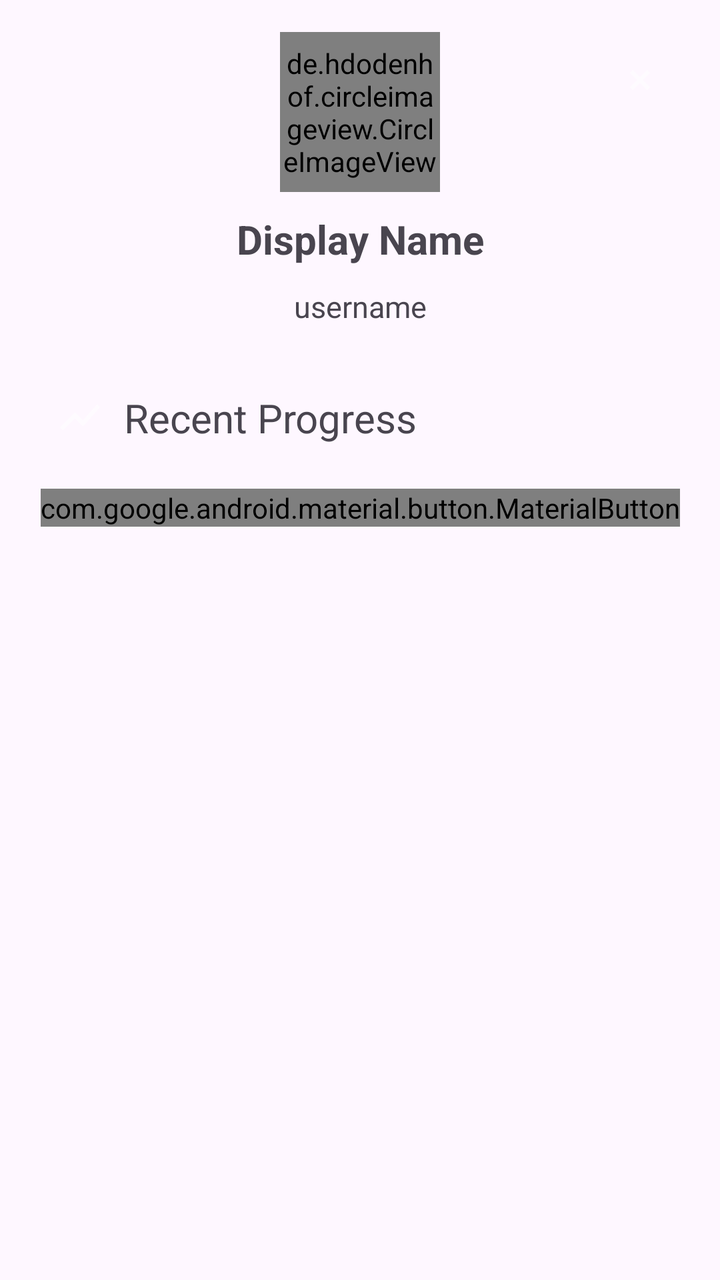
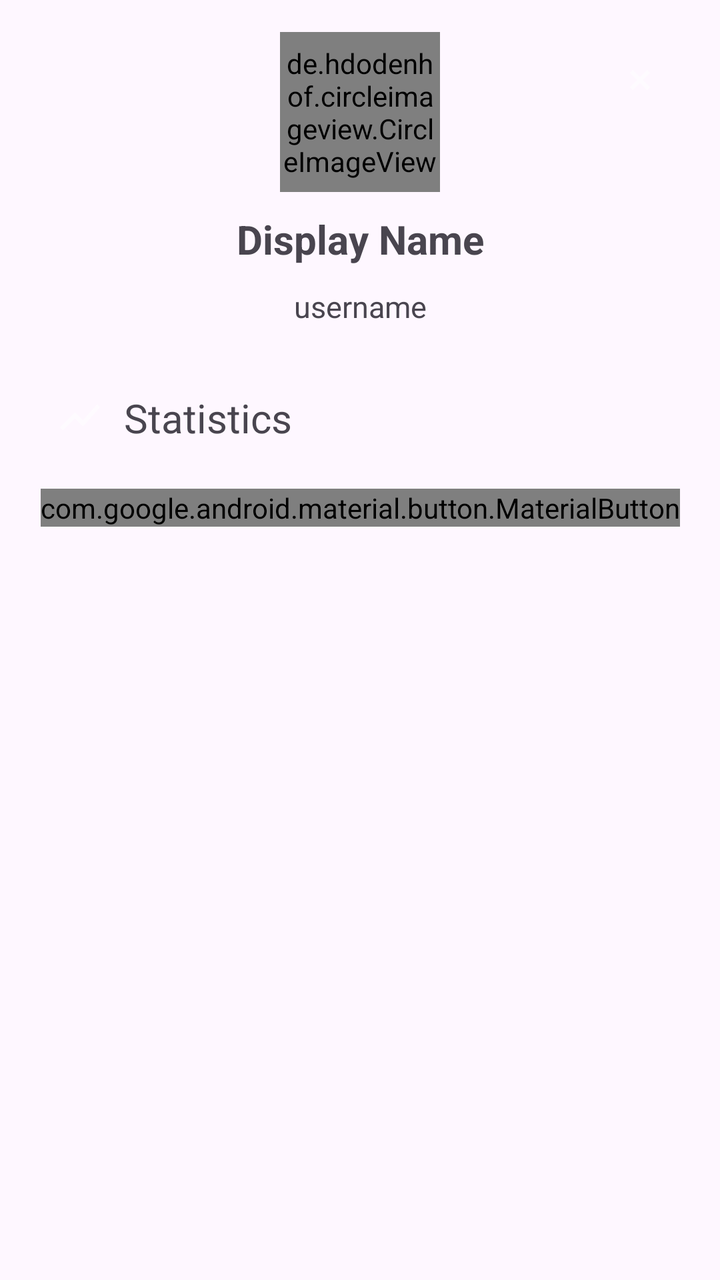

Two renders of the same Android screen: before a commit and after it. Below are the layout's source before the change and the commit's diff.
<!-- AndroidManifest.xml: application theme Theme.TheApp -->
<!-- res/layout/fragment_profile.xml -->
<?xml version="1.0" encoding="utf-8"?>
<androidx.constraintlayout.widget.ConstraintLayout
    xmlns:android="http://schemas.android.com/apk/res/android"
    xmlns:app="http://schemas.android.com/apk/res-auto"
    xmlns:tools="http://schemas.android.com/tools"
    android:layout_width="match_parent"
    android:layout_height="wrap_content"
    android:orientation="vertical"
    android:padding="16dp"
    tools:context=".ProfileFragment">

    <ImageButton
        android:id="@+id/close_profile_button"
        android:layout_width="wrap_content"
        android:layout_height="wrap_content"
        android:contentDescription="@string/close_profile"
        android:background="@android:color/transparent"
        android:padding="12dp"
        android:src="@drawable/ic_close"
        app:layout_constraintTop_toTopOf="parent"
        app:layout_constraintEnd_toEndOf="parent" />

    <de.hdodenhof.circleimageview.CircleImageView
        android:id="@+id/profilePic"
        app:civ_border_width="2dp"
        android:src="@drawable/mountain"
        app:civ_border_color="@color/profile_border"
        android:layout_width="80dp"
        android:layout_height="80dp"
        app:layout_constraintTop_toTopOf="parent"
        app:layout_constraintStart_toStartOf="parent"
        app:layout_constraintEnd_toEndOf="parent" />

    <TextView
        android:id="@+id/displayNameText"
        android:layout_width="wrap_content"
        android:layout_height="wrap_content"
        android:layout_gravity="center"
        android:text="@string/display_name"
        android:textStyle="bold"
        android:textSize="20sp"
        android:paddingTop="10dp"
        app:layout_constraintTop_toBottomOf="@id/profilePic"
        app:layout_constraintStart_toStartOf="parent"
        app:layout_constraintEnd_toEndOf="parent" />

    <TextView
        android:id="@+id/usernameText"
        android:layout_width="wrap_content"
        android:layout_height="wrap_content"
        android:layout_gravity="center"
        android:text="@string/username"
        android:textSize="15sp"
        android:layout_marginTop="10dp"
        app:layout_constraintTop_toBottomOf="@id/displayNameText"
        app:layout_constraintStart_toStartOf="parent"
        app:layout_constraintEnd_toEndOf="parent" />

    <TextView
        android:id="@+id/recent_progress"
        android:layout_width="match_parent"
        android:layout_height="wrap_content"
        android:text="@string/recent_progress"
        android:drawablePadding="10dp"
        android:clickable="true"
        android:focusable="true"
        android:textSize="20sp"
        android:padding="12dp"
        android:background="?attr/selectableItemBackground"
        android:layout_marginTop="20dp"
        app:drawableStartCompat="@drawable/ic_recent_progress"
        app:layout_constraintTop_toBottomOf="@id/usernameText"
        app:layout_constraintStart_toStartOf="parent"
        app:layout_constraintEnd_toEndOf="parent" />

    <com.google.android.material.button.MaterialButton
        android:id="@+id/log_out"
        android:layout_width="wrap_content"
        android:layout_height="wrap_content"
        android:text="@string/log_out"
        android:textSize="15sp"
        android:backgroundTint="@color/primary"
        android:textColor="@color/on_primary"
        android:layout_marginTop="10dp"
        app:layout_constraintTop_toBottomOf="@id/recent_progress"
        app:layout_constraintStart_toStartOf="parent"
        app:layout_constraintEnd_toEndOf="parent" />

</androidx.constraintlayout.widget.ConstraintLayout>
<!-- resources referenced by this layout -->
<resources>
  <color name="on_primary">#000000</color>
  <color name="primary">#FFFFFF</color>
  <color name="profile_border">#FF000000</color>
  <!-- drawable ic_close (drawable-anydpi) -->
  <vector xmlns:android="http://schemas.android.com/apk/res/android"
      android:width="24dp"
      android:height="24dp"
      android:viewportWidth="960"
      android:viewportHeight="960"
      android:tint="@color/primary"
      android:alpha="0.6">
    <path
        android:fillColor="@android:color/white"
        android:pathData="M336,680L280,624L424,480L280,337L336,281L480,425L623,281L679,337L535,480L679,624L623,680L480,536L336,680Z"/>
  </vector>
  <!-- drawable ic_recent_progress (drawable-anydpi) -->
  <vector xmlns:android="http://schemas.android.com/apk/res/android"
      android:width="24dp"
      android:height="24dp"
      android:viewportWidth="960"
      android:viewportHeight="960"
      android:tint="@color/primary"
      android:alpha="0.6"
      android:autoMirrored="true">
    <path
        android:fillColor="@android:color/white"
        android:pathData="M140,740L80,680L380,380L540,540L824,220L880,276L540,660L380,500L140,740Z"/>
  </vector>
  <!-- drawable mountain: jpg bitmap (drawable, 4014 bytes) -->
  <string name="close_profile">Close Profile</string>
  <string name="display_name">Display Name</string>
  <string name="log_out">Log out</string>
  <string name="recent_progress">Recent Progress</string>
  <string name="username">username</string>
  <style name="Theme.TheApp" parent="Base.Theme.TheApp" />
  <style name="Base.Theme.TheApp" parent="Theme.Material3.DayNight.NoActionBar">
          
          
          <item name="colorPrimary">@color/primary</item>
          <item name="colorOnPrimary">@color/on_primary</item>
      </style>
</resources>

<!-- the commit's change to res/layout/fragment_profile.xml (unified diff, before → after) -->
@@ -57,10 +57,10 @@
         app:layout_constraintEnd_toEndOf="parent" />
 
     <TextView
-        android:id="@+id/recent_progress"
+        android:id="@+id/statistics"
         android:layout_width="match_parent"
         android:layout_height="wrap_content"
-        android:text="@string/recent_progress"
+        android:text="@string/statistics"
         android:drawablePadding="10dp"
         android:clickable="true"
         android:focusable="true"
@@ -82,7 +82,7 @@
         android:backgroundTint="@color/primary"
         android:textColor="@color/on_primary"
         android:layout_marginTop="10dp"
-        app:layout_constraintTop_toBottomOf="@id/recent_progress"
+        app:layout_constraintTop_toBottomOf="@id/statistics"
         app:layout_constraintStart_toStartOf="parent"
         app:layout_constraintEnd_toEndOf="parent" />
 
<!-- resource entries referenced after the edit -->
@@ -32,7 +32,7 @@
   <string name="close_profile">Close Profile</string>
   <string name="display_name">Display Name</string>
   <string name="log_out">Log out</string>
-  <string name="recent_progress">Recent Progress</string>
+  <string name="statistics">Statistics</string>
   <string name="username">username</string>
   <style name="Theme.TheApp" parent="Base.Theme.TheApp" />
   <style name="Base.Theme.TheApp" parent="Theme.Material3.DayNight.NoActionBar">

## Exercise goal
Please show all lines from the entries that contain the word "resources".

## Result of this task
<!-- resources referenced by this layout -->
<resources>
</resources>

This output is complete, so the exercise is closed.